--- Records for this exercise ---

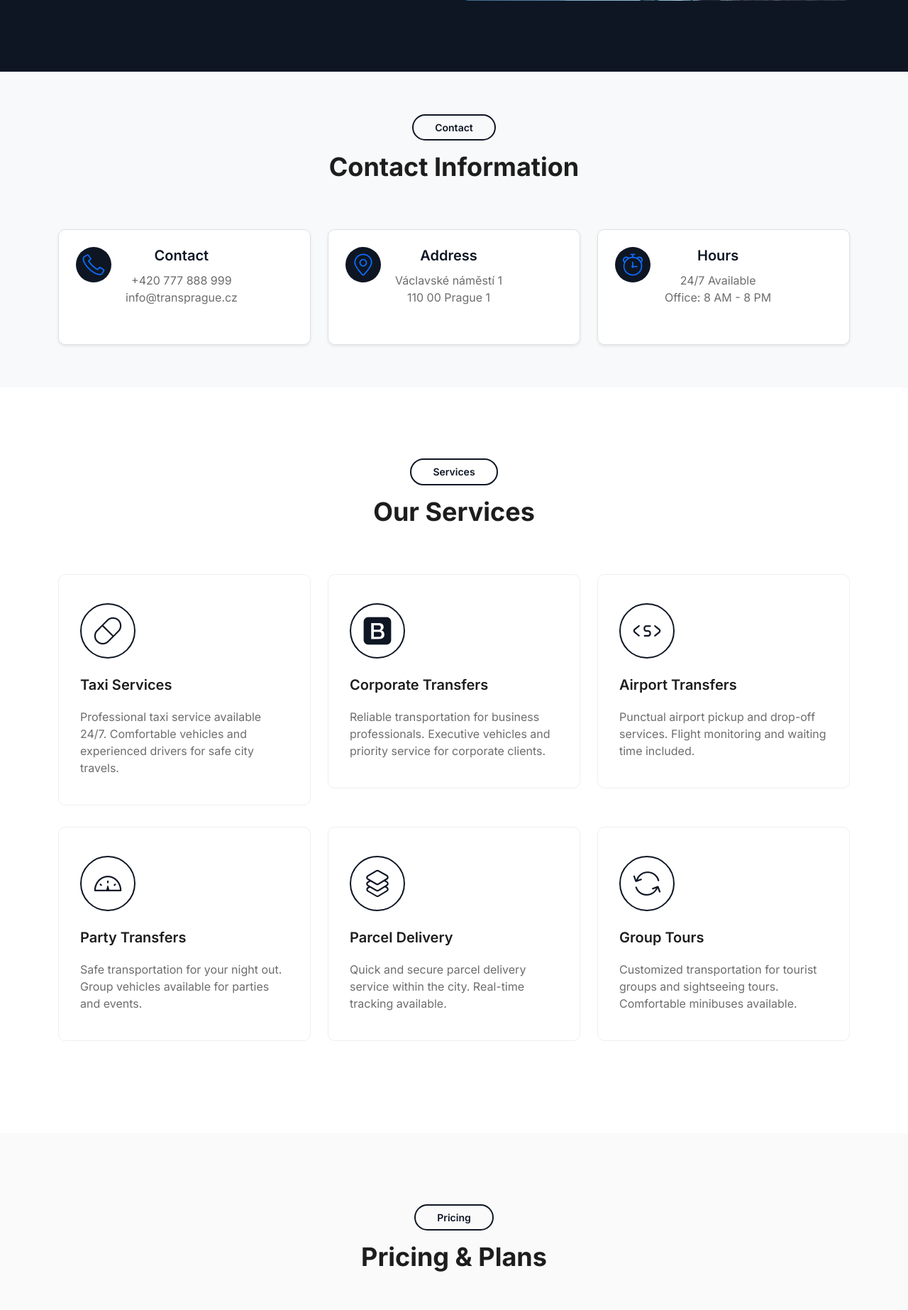
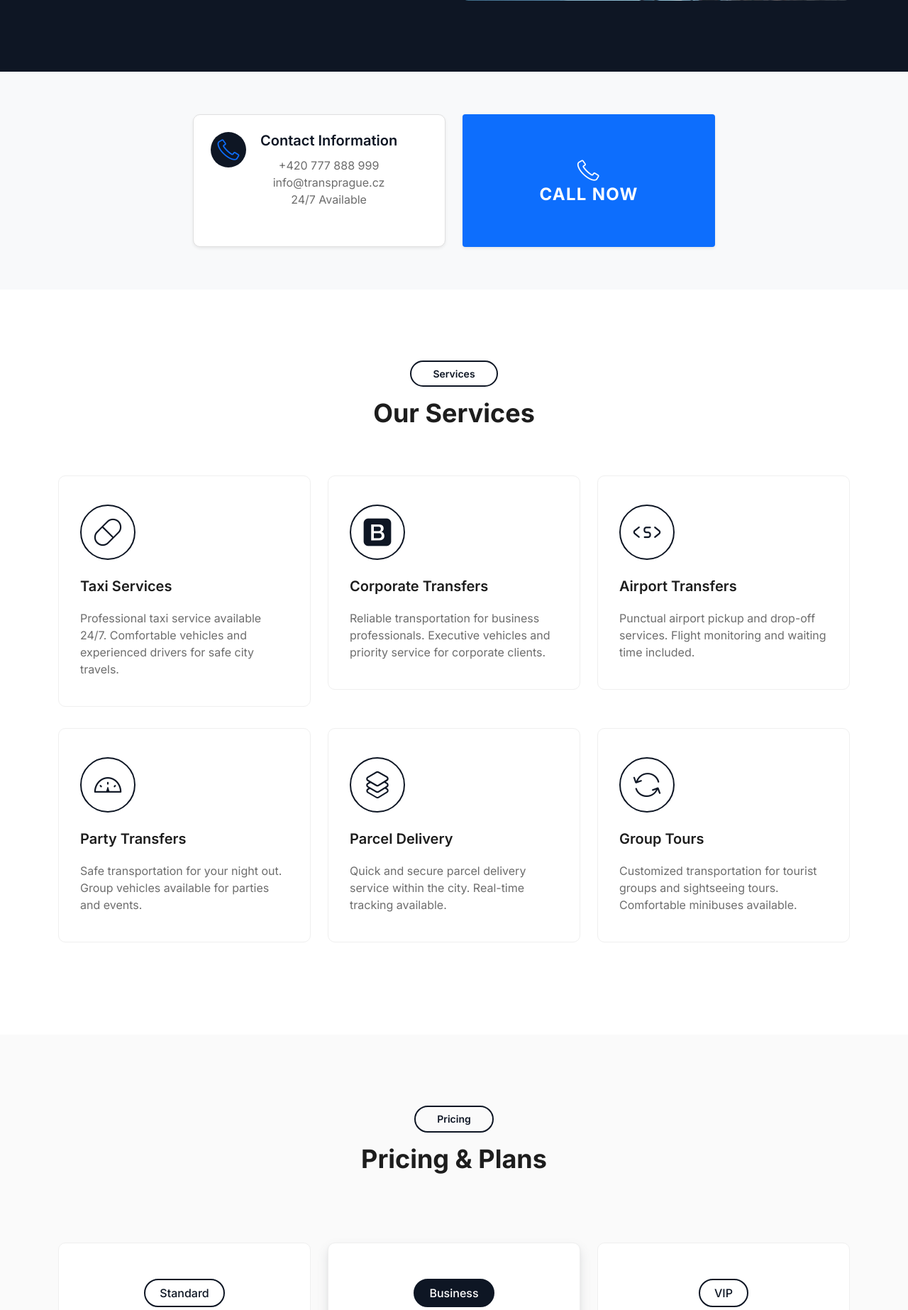
Before and after one commit to ABeGood/transfer, a Flask app: page / in a window 1280 px wide. Shown: the part 596-2442 px from the top of the page at 71% size. Run offline with Flask 3, Linux system fonts and the light colour scheme; some libraries are stand-ins or nearby versions.

Commit message:
Call Now bnt test

```diff
--- a/template/index.html
+++ b/template/index.html
@@ -98,65 +98,42 @@
 
   <!-- ========================= contact-section start ========================= -->
 <section id="contact" class="contact-section">
-    <!--======  Start Section Title Five ======-->
-    <div class="section-title-five">
-      <div class="container">
-        <div class="row">
-          <div class="col-12">
-            <div class="content">
-              <h6>Contact</h6>
-              <h2 class="fw-bold">Contact Information</h2>
-            </div>
-          </div>
-        </div>
-        <!-- row -->
-      </div>
-      <!-- container -->
-    </div>
-    <!--======  End Section Title Five ======-->
   <div class="container">
     <div class="row justify-content-center">
       <div class="col-12">
         <div class="contact-item-wrapper">
           <div class="row justify-content-center">
-              <!-- Contact -->
-              <div class="col-12 col-md-4">
-                <div class="contact-item text-center p-4 h-100 bg-white rounded-lg shadow-sm">
+            <div class="col-12 col-lg-8">
+              <div class="row align-items-stretch">
+                <!-- Contact Info Card -->
+                <div class="col-12 col-md-6 mb-4 mb-md-0">
+                  <div class="contact-item text-center p-4 h-100 bg-white rounded-lg shadow-sm position-relative">
                     <div class="contact-icon mb-3">
                       <i class="lni lni-phone text-primary" style="font-size: 2rem;"></i>
                     </div>
                     <div class="contact-content">
-                    <h4>Contact</h4>
+                      <h4>Contact Information</h4>
                       <p>+420 777 888 999</p>
                       <p>info@transprague.cz</p>
+                      <p>24/7 Available</p>
                     </div>
+                    <!-- Copy Button positioned at bottom-right of contact card -->
+                    <!-- <button onclick="copyPhoneNumber()" class="btn btn-light position-absolute"
+                      style="bottom: 0.5rem; right: 0.5rem;">
+                      <i class="lni lni-copy"></i>
+                    </button> -->
                   </div>
                 </div>
 
-              <!-- Address -->
-              <div class="col-12 col-md-4">
-                <div class="contact-item text-center p-4 h-100 bg-white rounded-lg shadow-sm">
-                  <div class="contact-icon mb-3">
-                    <i class="lni lni-map-marker text-primary" style="font-size: 2rem;"></i>
+                <!-- Call Now Button -->
+                <div class="col-12 col-md-6">
+                  <div class="h-100">
+                    <a href="tel:+420777888999"
+                      class="btn btn-primary d-flex flex-column align-items-center justify-content-center h-100 rounded-lg shadow-sm">
+                      <i class="lni lni-phone mb-2" style="font-size: 2rem;"></i>
+                      <span class="fs-4">Call Now</span>
+                    </a>
                   </div>
-                  <div class="contact-content">
-                    <h4>Address</h4>
-                    <p>Václavské náměstí 1</p>
-                    <p>110 00 Prague 1</p>
-                  </div>
-                </div>
-              </div>
-
-              <!-- Schedule -->
-              <div class="col-12 col-md-4">
-                <div class="contact-item text-center p-4 h-100 bg-white rounded-lg shadow-sm">
-                  <div class="contact-icon mb-3">
-                    <i class="lni lni-alarm-clock text-primary" style="font-size: 2rem;"></i>
-                  </div>
-                  <div class="contact-content">
-                    <h4>Hours</h4>
-                    <p>24/7 Available</p>
-                    <p>Office: 8 AM - 8 PM</p>
                 </div>
               </div>
             </div>
@@ -166,6 +143,23 @@
     </div>
   </div>
 </section>
+
+<!-- <script>
+  function copyPhoneNumber() {
+    navigator.clipboard.writeText('+420777888999')
+      .then(() => {
+        const btn = event.target.closest('button');
+        const originalIcon = btn.innerHTML;
+        btn.innerHTML = '<i class="lni lni-checkmark"></i>';
+        setTimeout(() => {
+          btn.innerHTML = originalIcon;
+        }, 2000);
+      })
+      .catch(err => {
+        console.error('Failed to copy:', err);
+      });
+  }
+</script> -->
   <!-- ========================= contact-section end ========================= -->
 
   <style>
```
Lines whose indentation alone changed are shown as unchanged.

--- What you will do ---
The data above are to be repeated word for word, with any pictures left out.

--- Exercise result ---
Before and after one commit to ABeGood/transfer, a Flask app: page / in a window 1280 px wide. Shown: the part 596-2442 px from the top of the page at 71% size. Run offline with Flask 3, Linux system fonts and the light colour scheme; some libraries are stand-ins or nearby versions.

Commit message:
Call Now bnt test

```diff
--- a/template/index.html
+++ b/template/index.html
@@ -98,65 +98,42 @@
 
   <!-- ========================= contact-section start ========================= -->
 <section id="contact" class="contact-section">
-    <!--======  Start Section Title Five ======-->
-    <div class="section-title-five">
-      <div class="container">
-        <div class="row">
-          <div class="col-12">
-            <div class="content">
-              <h6>Contact</h6>
-              <h2 class="fw-bold">Contact Information</h2>
-            </div>
-          </div>
-        </div>
-        <!-- row -->
-      </div>
-      <!-- container -->
-    </div>
-    <!--======  End Section Title Five ======-->
   <div class="container">
     <div class="row justify-content-center">
       <div class="col-12">
         <div class="contact-item-wrapper">
           <div class="row justify-content-center">
-              <!-- Contact -->
-              <div class="col-12 col-md-4">
-                <div class="contact-item text-center p-4 h-100 bg-white rounded-lg shadow-sm">
+            <div class="col-12 col-lg-8">
+              <div class="row align-items-stretch">
+                <!-- Contact Info Card -->
+                <div class="col-12 col-md-6 mb-4 mb-md-0">
+                  <div class="contact-item text-center p-4 h-100 bg-white rounded-lg shadow-sm position-relative">
                     <div class="contact-icon mb-3">
                       <i class="lni lni-phone text-primary" style="font-size: 2rem;"></i>
                     </div>
                     <div class="contact-content">
-                    <h4>Contact</h4>
+                      <h4>Contact Information</h4>
                       <p>+420 777 888 999</p>
                       <p>info@transprague.cz</p>
+                      <p>24/7 Available</p>
                     </div>
+                    <!-- Copy Button positioned at bottom-right of contact card -->
+                    <!-- <button onclick="copyPhoneNumber()" class="btn btn-light position-absolute"
+                      style="bottom: 0.5rem; right: 0.5rem;">
+                      <i class="lni lni-copy"></i>
+                    </button> -->
                   </div>
                 </div>
 
-              <!-- Address -->
-              <div class="col-12 col-md-4">
-                <div class="contact-item text-center p-4 h-100 bg-white rounded-lg shadow-sm">
-                  <div class="contact-icon mb-3">
-                    <i class="lni lni-map-marker text-primary" style="font-size: 2rem;"></i>
+                <!-- Call Now Button -->
+                <div class="col-12 col-md-6">
+                  <div class="h-100">
+                    <a href="tel:+420777888999"
+                      class="btn btn-primary d-flex flex-column align-items-center justify-content-center h-100 rounded-lg shadow-sm">
+                      <i class="lni lni-phone mb-2" style="font-size: 2rem;"></i>
+                      <span class="fs-4">Call Now</span>
+                    </a>
                   </div>
-                  <div class="contact-content">
-                    <h4>Address</h4>
-                    <p>Václavské náměstí 1</p>
-                    <p>110 00 Prague 1</p>
-                  </div>
-                </div>
-              </div>
-
-              <!-- Schedule -->
-              <div class="col-12 col-md-4">
-                <div class="contact-item text-center p-4 h-100 bg-white rounded-lg shadow-sm">
-                  <div class="contact-icon mb-3">
-                    <i class="lni lni-alarm-clock text-primary" style="font-size: 2rem;"></i>
-                  </div>
-                  <div class="contact-content">
-                    <h4>Hours</h4>
-                    <p>24/7 Available</p>
-                    <p>Office: 8 AM - 8 PM</p>
                 </div>
               </div>
             </div>
@@ -166,6 +143,23 @@
     </div>
   </div>
 </section>
+
+<!-- <script>
+  function copyPhoneNumber() {
+    navigator.clipboard.writeText('+420777888999')
+      .then(() => {
+        const btn = event.target.closest('button');
+        const originalIcon = btn.innerHTML;
+        btn.innerHTML = '<i class="lni lni-checkmark"></i>';
+        setTimeout(() => {
+          btn.innerHTML = originalIcon;
+        }, 2000);
+      })
+      .catch(err => {
+        console.error('Failed to copy:', err);
+      });
+  }
+</script> -->
   <!-- ========================= contact-section end ========================= -->
 
   <style>
```
Lines whose indentation alone changed are shown as unchanged.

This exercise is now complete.